By Ivana Kottasová, Adrienne Vogt, Tori B. Powell and Matt Meyer, CNN

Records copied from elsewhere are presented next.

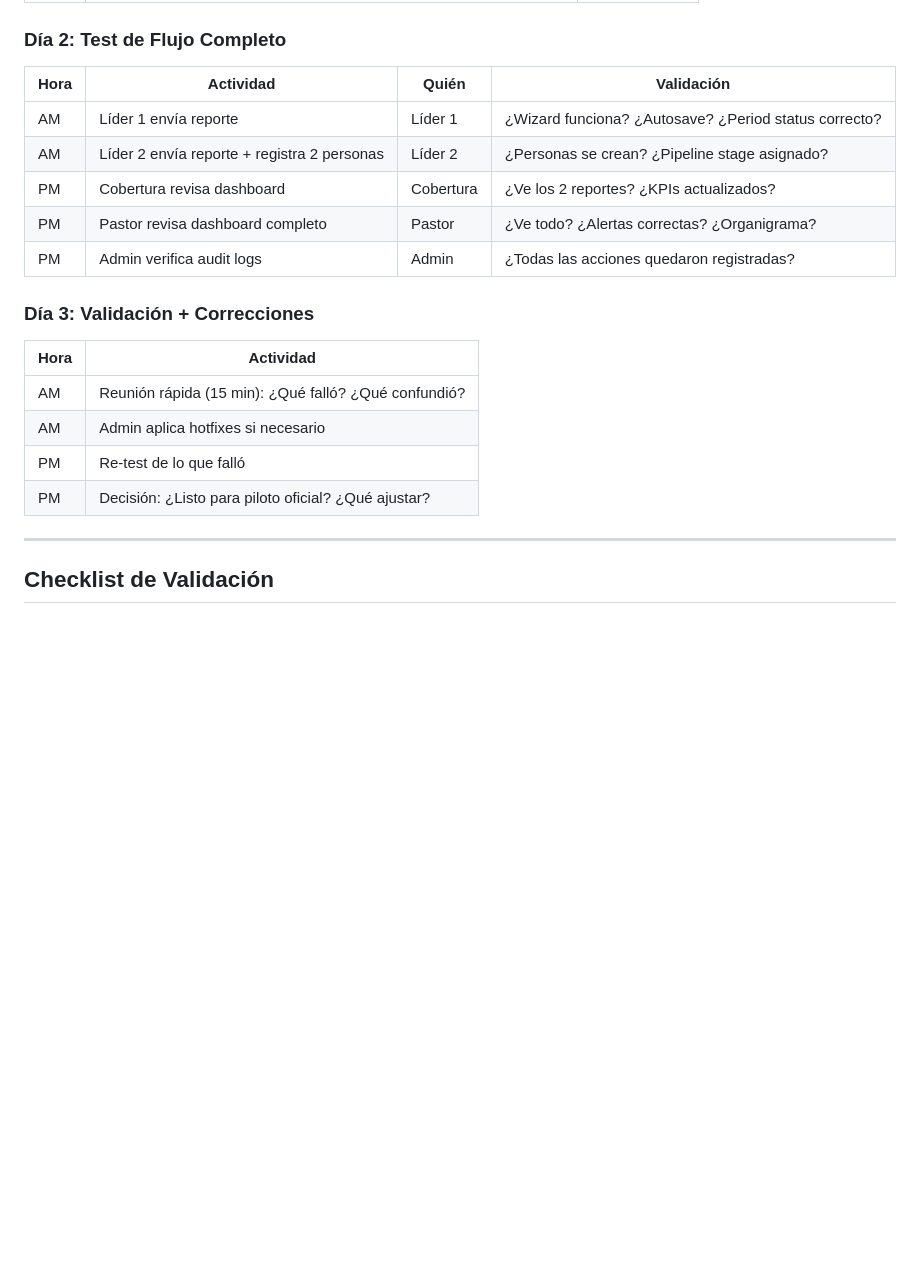
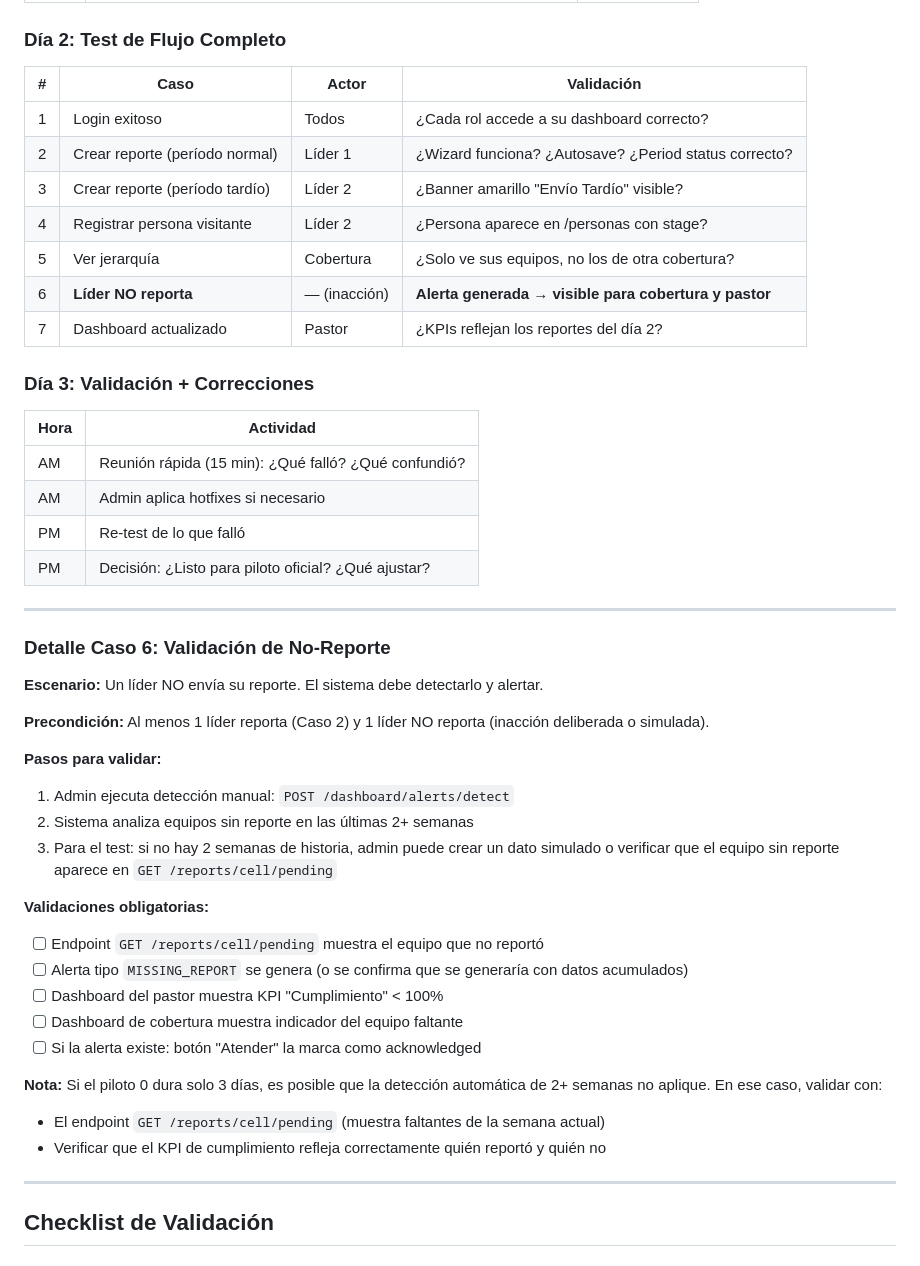
Before and after one commit to angelo-1995/weboss, a Markdown page: kiro/kiro-bootstrap-2026/PILOT_0_SMOKE_TEST.md, the part around the change. Rendered like a GitHub page; blank space fills up the shorter version.

Commit message:
docs: LAUNCH_PLAN.md (6 phases) + PILOT_EXECUTION_GUIDE.md + updated Pilot 0 with Case 6 (no-report alert validation)

```diff
--- a/kiro/kiro-bootstrap-2026/PILOT_0_SMOKE_TEST.md
+++ b/kiro/kiro-bootstrap-2026/PILOT_0_SMOKE_TEST.md
@@ -44,13 +44,15 @@ El Piloto 0 NO es para evaluar adopción ni satisfacción. Es un **smoke test op
 
 ### Día 2: Test de Flujo Completo
 
-| Hora | Actividad | Quién | Validación |
-|------|-----------|-------|-----------|
-| AM | Líder 1 envía reporte | Líder 1 | ¿Wizard funciona? ¿Autosave? ¿Period status correcto? |
-| AM | Líder 2 envía reporte + registra 2 personas | Líder 2 | ¿Personas se crean? ¿Pipeline stage asignado? |
-| PM | Cobertura revisa dashboard | Cobertura | ¿Ve los 2 reportes? ¿KPIs actualizados? |
-| PM | Pastor revisa dashboard completo | Pastor | ¿Ve todo? ¿Alertas correctas? ¿Organigrama? |
-| PM | Admin verifica audit logs | Admin | ¿Todas las acciones quedaron registradas? |
+| # | Caso | Actor | Validación |
+|---|------|-------|-----------|
+| 1 | Login exitoso | Todos | ¿Cada rol accede a su dashboard correcto? |
+| 2 | Crear reporte (período normal) | Líder 1 | ¿Wizard funciona? ¿Autosave? ¿Period status correcto? |
+| 3 | Crear reporte (período tardío) | Líder 2 | ¿Banner amarillo "Envío Tardío" visible? |
+| 4 | Registrar persona visitante | Líder 2 | ¿Persona aparece en /personas con stage? |
+| 5 | Ver jerarquía | Cobertura | ¿Solo ve sus equipos, no los de otra cobertura? |
+| 6 | **Líder NO reporta** | — (inacción) | **Alerta generada → visible para cobertura y pastor** |
+| 7 | Dashboard actualizado | Pastor | ¿KPIs reflejan los reportes del día 2? |
 
 ### Día 3: Validación + Correcciones
 
@@ -60,6 +62,30 @@ El Piloto 0 NO es para evaluar adopción ni satisfacción. Es un **smoke test op
 | AM | Admin aplica hotfixes si necesario |
 | PM | Re-test de lo que falló |
 | PM | Decisión: ¿Listo para piloto oficial? ¿Qué ajustar? |
+
+---
+
+### Detalle Caso 6: Validación de No-Reporte
+
+**Escenario:** Un líder NO envía su reporte. El sistema debe detectarlo y alertar.
+
+**Precondición:** Al menos 1 líder reporta (Caso 2) y 1 líder NO reporta (inacción deliberada o simulada).
+
+**Pasos para validar:**
+1. Admin ejecuta detección manual: `POST /dashboard/alerts/detect`
+2. Sistema analiza equipos sin reporte en las últimas 2+ semanas
+3. Para el test: si no hay 2 semanas de historia, admin puede crear un dato simulado o verificar que el equipo sin reporte aparece en `GET /reports/cell/pending`
+
+**Validaciones obligatorias:**
+- [ ] Endpoint `GET /reports/cell/pending` muestra el equipo que no reportó
+- [ ] Alerta tipo `MISSING_REPORT` se genera (o se confirma que se generaría con datos acumulados)
+- [ ] Dashboard del pastor muestra KPI "Cumplimiento" < 100%
+- [ ] Dashboard de cobertura muestra indicador del equipo faltante
+- [ ] Si la alerta existe: botón "Atender" la marca como acknowledged
+
+**Nota:** Si el piloto 0 dura solo 3 días, es posible que la detección automática de 2+ semanas no aplique. En ese caso, validar con:
+- El endpoint `GET /reports/cell/pending` (muestra faltantes de la semana actual)
+- Verificar que el KPI de cumplimiento refleja correctamente quién reportó y quién no
 
 ---
 
```
Also changed, not shown: kiro/kiro-bootstrap-2026/LAUNCH_PLAN.md (added, +325 -0 lines), kiro/kiro-bootstrap-2026/PILOT_EXECUTION_GUIDE.md (added, +270 -0 lines).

Updated 8:14 a.m. ET, April 23, 2023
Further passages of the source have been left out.